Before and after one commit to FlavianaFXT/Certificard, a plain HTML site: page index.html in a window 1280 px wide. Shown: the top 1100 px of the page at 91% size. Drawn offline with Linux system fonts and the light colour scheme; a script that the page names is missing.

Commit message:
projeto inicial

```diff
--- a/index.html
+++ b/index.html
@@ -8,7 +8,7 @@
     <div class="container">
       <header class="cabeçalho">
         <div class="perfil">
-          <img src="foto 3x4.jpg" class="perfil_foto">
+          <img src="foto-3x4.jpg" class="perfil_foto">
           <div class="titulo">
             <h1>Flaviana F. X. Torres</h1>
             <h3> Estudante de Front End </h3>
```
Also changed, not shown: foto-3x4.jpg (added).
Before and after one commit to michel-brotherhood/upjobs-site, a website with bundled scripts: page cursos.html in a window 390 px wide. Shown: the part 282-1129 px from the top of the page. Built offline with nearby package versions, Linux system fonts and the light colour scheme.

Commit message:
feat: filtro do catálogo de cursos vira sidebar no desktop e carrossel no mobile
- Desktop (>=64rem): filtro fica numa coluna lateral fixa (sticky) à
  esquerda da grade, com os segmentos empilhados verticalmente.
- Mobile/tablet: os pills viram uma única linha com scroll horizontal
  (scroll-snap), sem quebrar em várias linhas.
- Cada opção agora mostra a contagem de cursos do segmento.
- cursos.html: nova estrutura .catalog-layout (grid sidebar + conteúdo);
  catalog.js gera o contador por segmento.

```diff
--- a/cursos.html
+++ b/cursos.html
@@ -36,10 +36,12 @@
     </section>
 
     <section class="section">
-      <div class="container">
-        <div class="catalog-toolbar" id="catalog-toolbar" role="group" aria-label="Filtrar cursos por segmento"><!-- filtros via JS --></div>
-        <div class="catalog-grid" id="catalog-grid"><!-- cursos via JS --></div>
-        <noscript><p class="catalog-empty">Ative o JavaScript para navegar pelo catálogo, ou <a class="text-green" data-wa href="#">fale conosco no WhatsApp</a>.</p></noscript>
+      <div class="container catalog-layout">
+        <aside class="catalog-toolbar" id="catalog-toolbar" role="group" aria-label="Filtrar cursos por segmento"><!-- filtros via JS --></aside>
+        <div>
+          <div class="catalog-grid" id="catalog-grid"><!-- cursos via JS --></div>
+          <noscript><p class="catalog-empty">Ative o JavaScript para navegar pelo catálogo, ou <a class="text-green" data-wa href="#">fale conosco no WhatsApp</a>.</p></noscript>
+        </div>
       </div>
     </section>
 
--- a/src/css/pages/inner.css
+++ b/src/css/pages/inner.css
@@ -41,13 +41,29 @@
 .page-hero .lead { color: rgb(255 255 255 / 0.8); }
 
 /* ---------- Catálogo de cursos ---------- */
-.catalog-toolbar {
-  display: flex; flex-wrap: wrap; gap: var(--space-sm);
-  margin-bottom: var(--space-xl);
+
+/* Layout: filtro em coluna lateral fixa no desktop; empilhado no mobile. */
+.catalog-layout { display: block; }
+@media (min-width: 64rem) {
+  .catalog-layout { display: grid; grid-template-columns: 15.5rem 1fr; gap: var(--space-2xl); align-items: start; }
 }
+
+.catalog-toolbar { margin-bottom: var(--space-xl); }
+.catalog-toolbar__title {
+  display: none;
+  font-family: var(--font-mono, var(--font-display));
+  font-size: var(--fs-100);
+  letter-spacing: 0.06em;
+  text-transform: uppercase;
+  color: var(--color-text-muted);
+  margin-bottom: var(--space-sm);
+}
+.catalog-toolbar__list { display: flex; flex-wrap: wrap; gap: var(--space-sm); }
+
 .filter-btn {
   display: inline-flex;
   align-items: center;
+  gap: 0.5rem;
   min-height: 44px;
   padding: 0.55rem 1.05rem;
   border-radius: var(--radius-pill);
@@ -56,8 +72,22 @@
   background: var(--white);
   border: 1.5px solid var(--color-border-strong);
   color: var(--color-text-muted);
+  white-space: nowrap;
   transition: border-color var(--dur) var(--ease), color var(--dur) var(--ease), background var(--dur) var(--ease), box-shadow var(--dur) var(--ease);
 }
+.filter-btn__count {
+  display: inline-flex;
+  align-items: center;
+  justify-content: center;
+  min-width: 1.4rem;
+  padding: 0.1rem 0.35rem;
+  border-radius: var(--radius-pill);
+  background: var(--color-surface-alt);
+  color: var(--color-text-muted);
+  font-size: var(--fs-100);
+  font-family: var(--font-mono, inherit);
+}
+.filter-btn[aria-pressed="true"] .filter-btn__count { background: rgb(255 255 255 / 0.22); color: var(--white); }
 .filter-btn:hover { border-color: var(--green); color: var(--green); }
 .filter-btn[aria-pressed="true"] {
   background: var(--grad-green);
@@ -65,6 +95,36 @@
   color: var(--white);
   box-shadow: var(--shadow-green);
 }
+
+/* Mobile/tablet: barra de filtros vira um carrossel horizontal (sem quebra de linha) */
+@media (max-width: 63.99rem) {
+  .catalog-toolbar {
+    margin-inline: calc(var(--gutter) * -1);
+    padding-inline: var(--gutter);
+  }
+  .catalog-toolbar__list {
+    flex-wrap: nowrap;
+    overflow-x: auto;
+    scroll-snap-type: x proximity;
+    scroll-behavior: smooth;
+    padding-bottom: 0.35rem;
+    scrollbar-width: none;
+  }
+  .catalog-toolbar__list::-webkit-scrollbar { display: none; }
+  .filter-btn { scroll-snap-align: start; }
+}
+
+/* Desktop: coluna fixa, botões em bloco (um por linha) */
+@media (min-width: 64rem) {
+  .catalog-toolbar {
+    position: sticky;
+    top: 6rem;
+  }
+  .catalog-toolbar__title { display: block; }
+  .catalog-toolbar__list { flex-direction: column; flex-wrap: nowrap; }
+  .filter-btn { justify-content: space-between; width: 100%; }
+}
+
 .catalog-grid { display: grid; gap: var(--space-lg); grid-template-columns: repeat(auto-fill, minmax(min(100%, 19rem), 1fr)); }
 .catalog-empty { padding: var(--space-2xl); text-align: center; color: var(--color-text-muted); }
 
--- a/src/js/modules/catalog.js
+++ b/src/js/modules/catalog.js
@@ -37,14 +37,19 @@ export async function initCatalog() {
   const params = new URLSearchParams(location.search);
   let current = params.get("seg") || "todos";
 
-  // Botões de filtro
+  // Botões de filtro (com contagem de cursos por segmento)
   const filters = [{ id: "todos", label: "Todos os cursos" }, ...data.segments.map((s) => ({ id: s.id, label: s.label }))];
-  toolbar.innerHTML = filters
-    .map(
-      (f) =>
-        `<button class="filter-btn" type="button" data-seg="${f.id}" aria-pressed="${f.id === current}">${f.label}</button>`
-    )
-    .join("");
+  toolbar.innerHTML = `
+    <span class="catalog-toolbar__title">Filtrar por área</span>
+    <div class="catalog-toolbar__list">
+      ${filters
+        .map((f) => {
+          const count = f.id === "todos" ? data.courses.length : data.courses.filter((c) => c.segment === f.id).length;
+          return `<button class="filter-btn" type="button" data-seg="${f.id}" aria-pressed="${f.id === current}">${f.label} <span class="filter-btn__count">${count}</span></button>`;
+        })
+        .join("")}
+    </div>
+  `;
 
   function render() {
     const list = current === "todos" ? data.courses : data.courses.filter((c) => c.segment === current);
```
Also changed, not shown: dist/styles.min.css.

§ **WORK REQUEST**
Please repeat each entry exactly as written.

§ **PROBLEM SOLUTION**
Before and after one commit to FlavianaFXT/Certificard, a plain HTML site: page index.html in a window 1280 px wide. Shown: the top 1100 px of the page at 91% size. Drawn offline with Linux system fonts and the light colour scheme; a script that the page names is missing.

Commit message:
projeto inicial

```diff
--- a/index.html
+++ b/index.html
@@ -8,7 +8,7 @@
     <div class="container">
       <header class="cabeçalho">
         <div class="perfil">
-          <img src="foto 3x4.jpg" class="perfil_foto">
+          <img src="foto-3x4.jpg" class="perfil_foto">
           <div class="titulo">
             <h1>Flaviana F. X. Torres</h1>
             <h3> Estudante de Front End </h3>
```
Also changed, not shown: foto-3x4.jpg (added).
Before and after one commit to michel-brotherhood/upjobs-site, a website with bundled scripts: page cursos.html in a window 390 px wide. Shown: the part 282-1129 px from the top of the page. Built offline with nearby package versions, Linux system fonts and the light colour scheme.

Commit message:
feat: filtro do catálogo de cursos vira sidebar no desktop e carrossel no mobile
- Desktop (>=64rem): filtro fica numa coluna lateral fixa (sticky) à
  esquerda da grade, com os segmentos empilhados verticalmente.
- Mobile/tablet: os pills viram uma única linha com scroll horizontal
  (scroll-snap), sem quebrar em várias linhas.
- Cada opção agora mostra a contagem de cursos do segmento.
- cursos.html: nova estrutura .catalog-layout (grid sidebar + conteúdo);
  catalog.js gera o contador por segmento.

```diff
--- a/cursos.html
+++ b/cursos.html
@@ -36,10 +36,12 @@
     </section>
 
     <section class="section">
-      <div class="container">
-        <div class="catalog-toolbar" id="catalog-toolbar" role="group" aria-label="Filtrar cursos por segmento"><!-- filtros via JS --></div>
-        <div class="catalog-grid" id="catalog-grid"><!-- cursos via JS --></div>
-        <noscript><p class="catalog-empty">Ative o JavaScript para navegar pelo catálogo, ou <a class="text-green" data-wa href="#">fale conosco no WhatsApp</a>.</p></noscript>
+      <div class="container catalog-layout">
+        <aside class="catalog-toolbar" id="catalog-toolbar" role="group" aria-label="Filtrar cursos por segmento"><!-- filtros via JS --></aside>
+        <div>
+          <div class="catalog-grid" id="catalog-grid"><!-- cursos via JS --></div>
+          <noscript><p class="catalog-empty">Ative o JavaScript para navegar pelo catálogo, ou <a class="text-green" data-wa href="#">fale conosco no WhatsApp</a>.</p></noscript>
+        </div>
       </div>
     </section>
 
--- a/src/css/pages/inner.css
+++ b/src/css/pages/inner.css
@@ -41,13 +41,29 @@
 .page-hero .lead { color: rgb(255 255 255 / 0.8); }
 
 /* ---------- Catálogo de cursos ---------- */
-.catalog-toolbar {
-  display: flex; flex-wrap: wrap; gap: var(--space-sm);
-  margin-bottom: var(--space-xl);
+
+/* Layout: filtro em coluna lateral fixa no desktop; empilhado no mobile. */
+.catalog-layout { display: block; }
+@media (min-width: 64rem) {
+  .catalog-layout { display: grid; grid-template-columns: 15.5rem 1fr; gap: var(--space-2xl); align-items: start; }
 }
+
+.catalog-toolbar { margin-bottom: var(--space-xl); }
+.catalog-toolbar__title {
+  display: none;
+  font-family: var(--font-mono, var(--font-display));
+  font-size: var(--fs-100);
+  letter-spacing: 0.06em;
+  text-transform: uppercase;
+  color: var(--color-text-muted);
+  margin-bottom: var(--space-sm);
+}
+.catalog-toolbar__list { display: flex; flex-wrap: wrap; gap: var(--space-sm); }
+
 .filter-btn {
   display: inline-flex;
   align-items: center;
+  gap: 0.5rem;
   min-height: 44px;
   padding: 0.55rem 1.05rem;
   border-radius: var(--radius-pill);
@@ -56,8 +72,22 @@
   background: var(--white);
   border: 1.5px solid var(--color-border-strong);
   color: var(--color-text-muted);
+  white-space: nowrap;
   transition: border-color var(--dur) var(--ease), color var(--dur) var(--ease), background var(--dur) var(--ease), box-shadow var(--dur) var(--ease);
 }
+.filter-btn__count {
+  display: inline-flex;
+  align-items: center;
+  justify-content: center;
+  min-width: 1.4rem;
+  padding: 0.1rem 0.35rem;
+  border-radius: var(--radius-pill);
+  background: var(--color-surface-alt);
+  color: var(--color-text-muted);
+  font-size: var(--fs-100);
+  font-family: var(--font-mono, inherit);
+}
+.filter-btn[aria-pressed="true"] .filter-btn__count { background: rgb(255 255 255 / 0.22); color: var(--white); }
 .filter-btn:hover { border-color: var(--green); color: var(--green); }
 .filter-btn[aria-pressed="true"] {
   background: var(--grad-green);
@@ -65,6 +95,36 @@
   color: var(--white);
   box-shadow: var(--shadow-green);
 }
+
+/* Mobile/tablet: barra de filtros vira um carrossel horizontal (sem quebra de linha) */
+@media (max-width: 63.99rem) {
+  .catalog-toolbar {
+    margin-inline: calc(var(--gutter) * -1);
+    padding-inline: var(--gutter);
+  }
+  .catalog-toolbar__list {
+    flex-wrap: nowrap;
+    overflow-x: auto;
+    scroll-snap-type: x proximity;
+    scroll-behavior: smooth;
+    padding-bottom: 0.35rem;
+    scrollbar-width: none;
+  }
+  .catalog-toolbar__list::-webkit-scrollbar { display: none; }
+  .filter-btn { scroll-snap-align: start; }
+}
+
+/* Desktop: coluna fixa, botões em bloco (um por linha) */
+@media (min-width: 64rem) {
+  .catalog-toolbar {
+    position: sticky;
+    top: 6rem;
+  }
+  .catalog-toolbar__title { display: block; }
+  .catalog-toolbar__list { flex-direction: column; flex-wrap: nowrap; }
+  .filter-btn { justify-content: space-between; width: 100%; }
+}
+
 .catalog-grid { display: grid; gap: var(--space-lg); grid-template-columns: repeat(auto-fill, minmax(min(100%, 19rem), 1fr)); }
 .catalog-empty { padding: var(--space-2xl); text-align: center; color: var(--color-text-muted); }
 
--- a/src/js/modules/catalog.js
+++ b/src/js/modules/catalog.js
@@ -37,14 +37,19 @@ export async function initCatalog() {
   const params = new URLSearchParams(location.search);
   let current = params.get("seg") || "todos";
 
-  // Botões de filtro
+  // Botões de filtro (com contagem de cursos por segmento)
   const filters = [{ id: "todos", label: "Todos os cursos" }, ...data.segments.map((s) => ({ id: s.id, label: s.label }))];
-  toolbar.innerHTML = filters
-    .map(
-      (f) =>
-        `<button class="filter-btn" type="button" data-seg="${f.id}" aria-pressed="${f.id === current}">${f.label}</button>`
-    )
-    .join("");
+  toolbar.innerHTML = `
+    <span class="catalog-toolbar__title">Filtrar por área</span>
+    <div class="catalog-toolbar__list">
+      ${filters
+        .map((f) => {
+          const count = f.id === "todos" ? data.courses.length : data.courses.filter((c) => c.segment === f.id).length;
+          return `<button class="filter-btn" type="button" data-seg="${f.id}" aria-pressed="${f.id === current}">${f.label} <span class="filter-btn__count">${count}</span></button>`;
+        })
+        .join("")}
+    </div>
+  `;
 
   function render() {
     const list = current === "todos" ? data.courses : data.courses.filter((c) => c.segment === current);
```
Also changed, not shown: dist/styles.min.css.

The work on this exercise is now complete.